AIM OF THE TASK: Without leaving out a single line, copy the records exactly.

INFORMATION PROVIDED:
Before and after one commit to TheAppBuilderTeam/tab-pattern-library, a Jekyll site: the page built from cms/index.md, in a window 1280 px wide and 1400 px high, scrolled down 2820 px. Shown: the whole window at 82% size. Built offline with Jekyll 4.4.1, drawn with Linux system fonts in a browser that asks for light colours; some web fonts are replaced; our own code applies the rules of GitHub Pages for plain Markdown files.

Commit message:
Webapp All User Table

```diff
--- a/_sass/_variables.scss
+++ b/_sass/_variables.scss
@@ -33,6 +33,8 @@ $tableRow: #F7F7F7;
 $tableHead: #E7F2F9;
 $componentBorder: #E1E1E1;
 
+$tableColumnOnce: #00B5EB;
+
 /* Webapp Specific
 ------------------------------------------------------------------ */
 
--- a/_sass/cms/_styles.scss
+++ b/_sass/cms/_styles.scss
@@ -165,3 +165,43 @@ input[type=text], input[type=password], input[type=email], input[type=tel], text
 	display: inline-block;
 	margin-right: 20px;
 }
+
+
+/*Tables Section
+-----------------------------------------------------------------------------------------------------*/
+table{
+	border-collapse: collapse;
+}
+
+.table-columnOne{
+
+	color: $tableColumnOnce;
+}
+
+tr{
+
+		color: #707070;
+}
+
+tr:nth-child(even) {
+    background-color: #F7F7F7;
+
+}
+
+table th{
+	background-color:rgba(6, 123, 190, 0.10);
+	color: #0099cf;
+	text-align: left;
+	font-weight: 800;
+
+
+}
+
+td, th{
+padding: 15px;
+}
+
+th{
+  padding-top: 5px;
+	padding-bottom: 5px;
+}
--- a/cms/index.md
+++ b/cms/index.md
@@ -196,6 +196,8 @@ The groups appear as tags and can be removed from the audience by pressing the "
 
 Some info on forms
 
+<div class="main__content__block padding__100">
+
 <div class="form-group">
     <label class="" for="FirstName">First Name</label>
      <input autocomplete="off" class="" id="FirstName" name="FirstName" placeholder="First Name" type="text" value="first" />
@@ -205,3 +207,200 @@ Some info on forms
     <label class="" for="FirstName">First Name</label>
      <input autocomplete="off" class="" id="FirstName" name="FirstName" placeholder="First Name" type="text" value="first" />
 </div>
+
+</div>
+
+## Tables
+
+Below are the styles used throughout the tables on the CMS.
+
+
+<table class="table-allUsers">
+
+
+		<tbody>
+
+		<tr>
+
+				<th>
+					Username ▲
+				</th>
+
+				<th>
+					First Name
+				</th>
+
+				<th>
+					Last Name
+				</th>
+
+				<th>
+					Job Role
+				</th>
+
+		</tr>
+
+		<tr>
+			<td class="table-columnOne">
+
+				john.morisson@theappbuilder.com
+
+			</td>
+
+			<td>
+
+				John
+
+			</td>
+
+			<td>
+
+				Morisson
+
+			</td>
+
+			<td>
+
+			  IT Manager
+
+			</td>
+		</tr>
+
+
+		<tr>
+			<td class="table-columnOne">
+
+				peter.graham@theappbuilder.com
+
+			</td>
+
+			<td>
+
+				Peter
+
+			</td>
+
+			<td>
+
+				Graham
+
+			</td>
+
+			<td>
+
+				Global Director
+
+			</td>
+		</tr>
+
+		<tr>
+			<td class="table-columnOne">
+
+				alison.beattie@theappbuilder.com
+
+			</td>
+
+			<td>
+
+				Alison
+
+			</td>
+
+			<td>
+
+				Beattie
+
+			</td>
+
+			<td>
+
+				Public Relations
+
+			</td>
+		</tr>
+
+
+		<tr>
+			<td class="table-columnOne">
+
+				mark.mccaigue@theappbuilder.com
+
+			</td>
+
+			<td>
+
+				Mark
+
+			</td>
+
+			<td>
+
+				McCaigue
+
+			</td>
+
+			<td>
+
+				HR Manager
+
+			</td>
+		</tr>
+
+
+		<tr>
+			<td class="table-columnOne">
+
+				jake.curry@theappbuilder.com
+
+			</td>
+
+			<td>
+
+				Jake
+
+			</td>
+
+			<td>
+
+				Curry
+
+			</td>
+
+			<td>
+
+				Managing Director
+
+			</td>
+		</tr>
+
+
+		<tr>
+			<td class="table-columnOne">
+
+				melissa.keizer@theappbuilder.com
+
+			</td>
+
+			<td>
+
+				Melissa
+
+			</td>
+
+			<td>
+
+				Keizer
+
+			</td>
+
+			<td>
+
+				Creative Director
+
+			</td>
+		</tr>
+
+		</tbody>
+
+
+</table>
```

EXERCISE RESPONSE:
Before and after one commit to TheAppBuilderTeam/tab-pattern-library, a Jekyll site: the page built from cms/index.md, in a window 1280 px wide and 1400 px high, scrolled down 2820 px. Shown: the whole window at 82% size. Built offline with Jekyll 4.4.1, drawn with Linux system fonts in a browser that asks for light colours; some web fonts are replaced; our own code applies the rules of GitHub Pages for plain Markdown files.

Commit message:
Webapp All User Table

```diff
--- a/_sass/_variables.scss
+++ b/_sass/_variables.scss
@@ -33,6 +33,8 @@ $tableRow: #F7F7F7;
 $tableHead: #E7F2F9;
 $componentBorder: #E1E1E1;
 
+$tableColumnOnce: #00B5EB;
+
 /* Webapp Specific
 ------------------------------------------------------------------ */
 
--- a/_sass/cms/_styles.scss
+++ b/_sass/cms/_styles.scss
@@ -165,3 +165,43 @@ input[type=text], input[type=password], input[type=email], input[type=tel], text
 	display: inline-block;
 	margin-right: 20px;
 }
+
+
+/*Tables Section
+-----------------------------------------------------------------------------------------------------*/
+table{
+	border-collapse: collapse;
+}
+
+.table-columnOne{
+
+	color: $tableColumnOnce;
+}
+
+tr{
+
+		color: #707070;
+}
+
+tr:nth-child(even) {
+    background-color: #F7F7F7;
+
+}
+
+table th{
+	background-color:rgba(6, 123, 190, 0.10);
+	color: #0099cf;
+	text-align: left;
+	font-weight: 800;
+
+
+}
+
+td, th{
+padding: 15px;
+}
+
+th{
+  padding-top: 5px;
+	padding-bottom: 5px;
+}
--- a/cms/index.md
+++ b/cms/index.md
@@ -196,6 +196,8 @@ The groups appear as tags and can be removed from the audience by pressing the "
 
 Some info on forms
 
+<div class="main__content__block padding__100">
+
 <div class="form-group">
     <label class="" for="FirstName">First Name</label>
      <input autocomplete="off" class="" id="FirstName" name="FirstName" placeholder="First Name" type="text" value="first" />
@@ -205,3 +207,200 @@ Some info on forms
     <label class="" for="FirstName">First Name</label>
      <input autocomplete="off" class="" id="FirstName" name="FirstName" placeholder="First Name" type="text" value="first" />
 </div>
+
+</div>
+
+## Tables
+
+Below are the styles used throughout the tables on the CMS.
+
+
+<table class="table-allUsers">
+
+
+		<tbody>
+
+		<tr>
+
+				<th>
+					Username ▲
+				</th>
+
+				<th>
+					First Name
+				</th>
+
+				<th>
+					Last Name
+				</th>
+
+				<th>
+					Job Role
+				</th>
+
+		</tr>
+
+		<tr>
+			<td class="table-columnOne">
+
+				john.morisson@theappbuilder.com
+
+			</td>
+
+			<td>
+
+				John
+
+			</td>
+
+			<td>
+
+				Morisson
+
+			</td>
+
+			<td>
+
+			  IT Manager
+
+			</td>
+		</tr>
+
+
+		<tr>
+			<td class="table-columnOne">
+
+				peter.graham@theappbuilder.com
+
+			</td>
+
+			<td>
+
+				Peter
+
+			</td>
+
+			<td>
+
+				Graham
+
+			</td>
+
+			<td>
+
+				Global Director
+
+			</td>
+		</tr>
+
+		<tr>
+			<td class="table-columnOne">
+
+				alison.beattie@theappbuilder.com
+
+			</td>
+
+			<td>
+
+				Alison
+
+			</td>
+
+			<td>
+
+				Beattie
+
+			</td>
+
+			<td>
+
+				Public Relations
+
+			</td>
+		</tr>
+
+
+		<tr>
+			<td class="table-columnOne">
+
+				mark.mccaigue@theappbuilder.com
+
+			</td>
+
+			<td>
+
+				Mark
+
+			</td>
+
+			<td>
+
+				McCaigue
+
+			</td>
+
+			<td>
+
+				HR Manager
+
+			</td>
+		</tr>
+
+
+		<tr>
+			<td class="table-columnOne">
+
+				jake.curry@theappbuilder.com
+
+			</td>
+
+			<td>
+
+				Jake
+
+			</td>
+
+			<td>
+
+				Curry
+
+			</td>
+
+			<td>
+
+				Managing Director
+
+			</td>
+		</tr>
+
+
+		<tr>
+			<td class="table-columnOne">
+
+				melissa.keizer@theappbuilder.com
+
+			</td>
+
+			<td>
+
+				Melissa
+
+			</td>
+
+			<td>
+
+				Keizer
+
+			</td>
+
+			<td>
+
+				Creative Director
+
+			</td>
+		</tr>
+
+		</tbody>
+
+
+</table>
```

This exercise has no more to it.